"But I'm also realistic and yes, it would be nice to see property turning over the whole time but I want a more steady market rather than an up and down market.

"Certainly if Labour gets in, it's one of the first things they will bring in."

Extending the timeframe of the tax is not something he wants.

"But I think about what's good for the country - whether it's five years or extending it to three - three would be my preference."

The current test requires investors to pay their full applicable income tax rate on any gains they make from residential property sold within two years of acquisition, subject to some exceptions.

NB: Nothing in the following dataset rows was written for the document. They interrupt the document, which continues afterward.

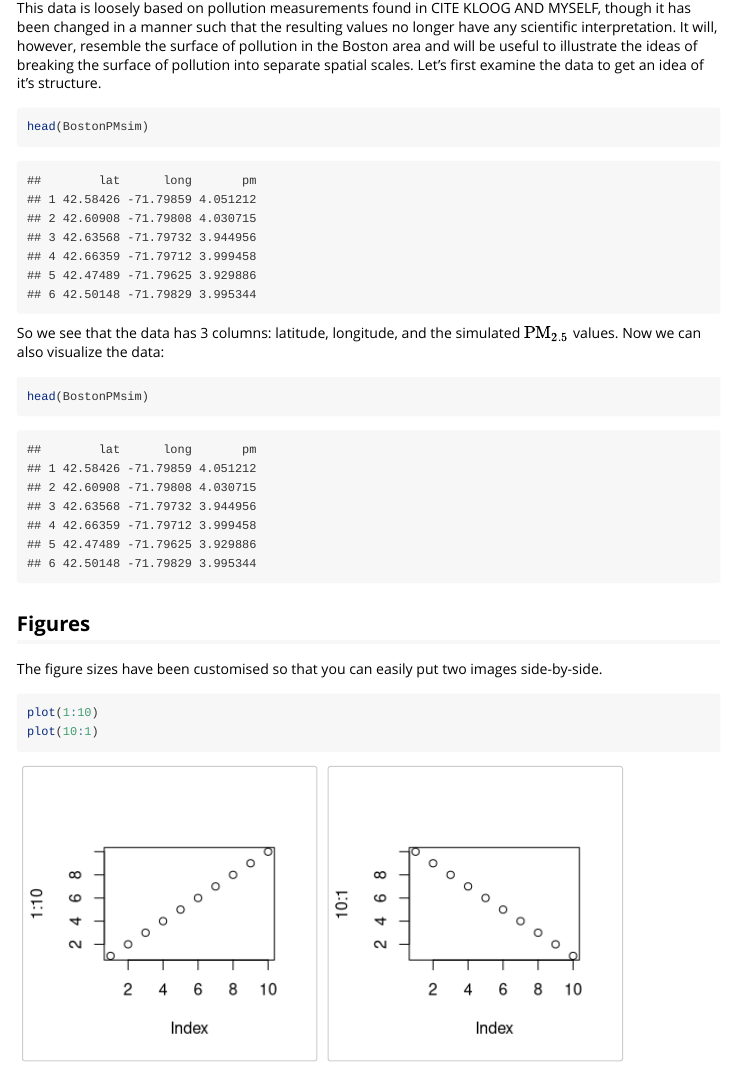
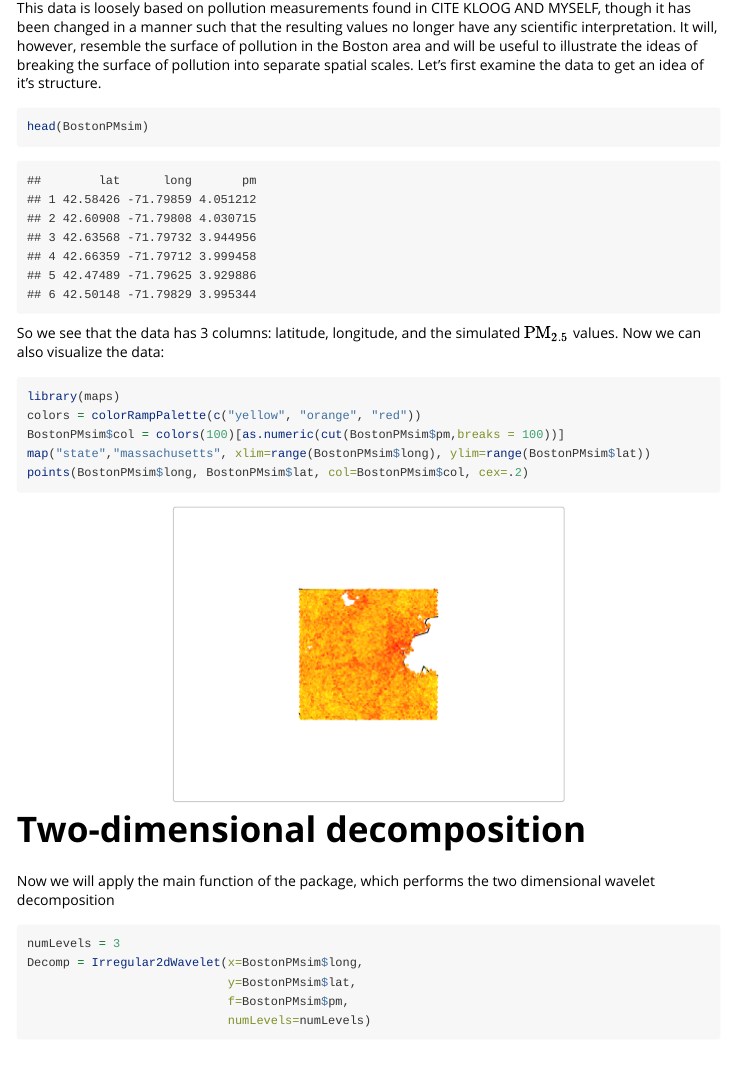
Before and after one commit to jantonelli111/2dWaveletsIrregular, an R Markdown document (vignettes/Irregular2dWavelets.Rmd): the page in a window 1100 px wide, from 830 px down. Rendered offline with R 4.5, knitr and Pandoc, with nearby package versions; some code elsewhere in the file could not run offline.

Commit message:
Vignettes and main function

````diff
--- a/R/TwoDimensional.R
+++ b/R/TwoDimensional.R
@@ -91,3 +91,35 @@ threshold2d <- function(beta, numLevels, remove.x, remove.y) {
 
   return(threshold.beta)
 }
+
+
+
+#' Setting wavelet coefficients to zero that correspond to certain levels
+#'
+#' Takes in a vector of coefficients and returns the same vector, but with entries forced to zero that correspond
+#' to the desired wavelet levels
+#'
+#' @param x              Vector of locations of the data in the first direction
+#' @param y              Vector of locations of the data in the second direction
+#' @param f              Vector of data values observed at the given locations
+#' @param numLevels      Number of wavelet levels. Should be an integer between 2 and 10
+#'
+#' @return A matrix of wavelet basis functions evaluated at the data as well as the estimated wavelet coefficients
+#'
+#' @export
+#' @examples
+
+Irregular2dWavelet <- function(x, y, f, numLevels) {
+  n = length(x)
+  k = 2^numLevels - 1
+  Zx <- cbind(rep(1, n), Z1d(x, numLevels=numLevels))
+  Zy <- cbind(rep(1, n), Z1d(y, numLevels=numLevels))
+  Zxy <- Z2d(Zx,Zy)
+
+  fCenter = f - mean(f)
+  cvGLMNET <- cv.glmnet(Zxy[,-1], fCenter, intercept=FALSE)
+  betauHat <- c(mean(f), as.numeric(coef(cvGLMNET, s="lambda.1se"))[-1])
+
+  l = list(Zxy = Zxy, beta=betauHat)
+  return(l)
+}
--- a/vignettes/Irregular2dWavelets.Rmd
+++ b/vignettes/Irregular2dWavelets.Rmd
@@ -15,13 +15,13 @@ Here we will present how to use the package Irregular2dWavelets, which performs
 
 To install the package the user must first download the R package, devtools, which can be achieved with the following line of code
 
-```{r, echo=TRUE, eval=TRUE}
+```{r, echo=TRUE}
 library(devtools)
 ```
 
 Once devtools is installed then the package can be loaded from github using the following
 
-```{r, echo=TRUE, eval=TRUE}
+```{r, message=FALSE}
 install_github(repo = "jantonelli111/Irregular2dWavelets")
 library(Irregular2dWavelets)
 ```
@@ -44,8 +44,24 @@ head(BostonPMsim)
 
 So we see that the data has 3 columns: latitude, longitude, and the simulated $\text{PM}_{2.5}$ values. Now we can also visualize the data:
 
+```{r, echo=TRUE, eval=TRUE, fig.align='center', fig.width=4}
+library(maps)
+colors = colorRampPalette(c("yellow", "orange", "red"))
+BostonPMsim$col = colors(100)[as.numeric(cut(BostonPMsim$pm,breaks = 100))]
+map("state","massachusetts", xlim=range(BostonPMsim$long), ylim=range(BostonPMsim$lat))
+points(BostonPMsim$long, BostonPMsim$lat, col=BostonPMsim$col, cex=.2)
+```
+
+# Two-dimensional decomposition
+
+Now we will apply the main function of the package, which performs the two dimensional wavelet decomposition
+
 ```{r, echo=TRUE, eval=TRUE}
-head(BostonPMsim)
+numLevels = 3
+Decomp = Irregular2dWavelet(x=BostonPMsim$long,
+                            y=BostonPMsim$lat,
+                            f=BostonPMsim$pm,
+                            numLevels=numLevels)
 ```
 
 ## Figures
````
Also changed, not shown: vignettes/Irregular2dWavelets.R (added, +19 -0 lines), vignettes/Irregular2dWavelets_files/figure-html/unnamed-chunk-5-1.png (added), 1 other file.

Thompson has long advocated for the Reserve Bank's loan to value ratio limits to be removed from first-home buyers purchasing for under $600,000 and he reiterated that stance, rejecting criticism from some sectors that he just wanted to drive more sales.

Rather, he said, he wanted to encourage initial home ownership because he said that was in this country's interests.

He also wants Auckland water transport to be extended, and after returning from Sydney cheering the All Blacks' victory over the Wallabies for the Bledisloe Cup, he was full of the benefits of an efficient public transport system.

He has one very definite route in mind: ferries leaving from Pine Harbour/Beachlands to dock at Maraetai, Half Moon Bay, Glendowie, St Heliers, the Tamaki Yacht Club for Kohimarama passengers, then berthing at Downtown.

"Auckland narrows to about 2km from one coast to the other. Trying to get all the crowds through via train and road is going to be very difficult. I don't think we use the waterways enough."

For the Shore, he wants a Takapuna ferry connection and further capacity from West Harbour.

"We also need to utilise the park-and-rides and keep cars out of the city."

Yet he rejects a CBD vehicle congestion charge. "People need to be able to get to work. I bring a car in every day. I'm in and out of the office.

"A congestion charge would just be another tax. Years ago, we wanted people to come back to the heart of the city. If you start charging them, people won't come to the city."

He questioned the practicality of Labour's Kiwibuild 100,000 new 10-year residential construction plan.

"Where are they going to get the money for that?"

The Herald's Mood of the Boardroom 2017 Election Survey attracted participation from 118 respondents. The results were debated this morning by shadow finance spokesman Grant Robertson and National's Finance Minister Steven Joyce.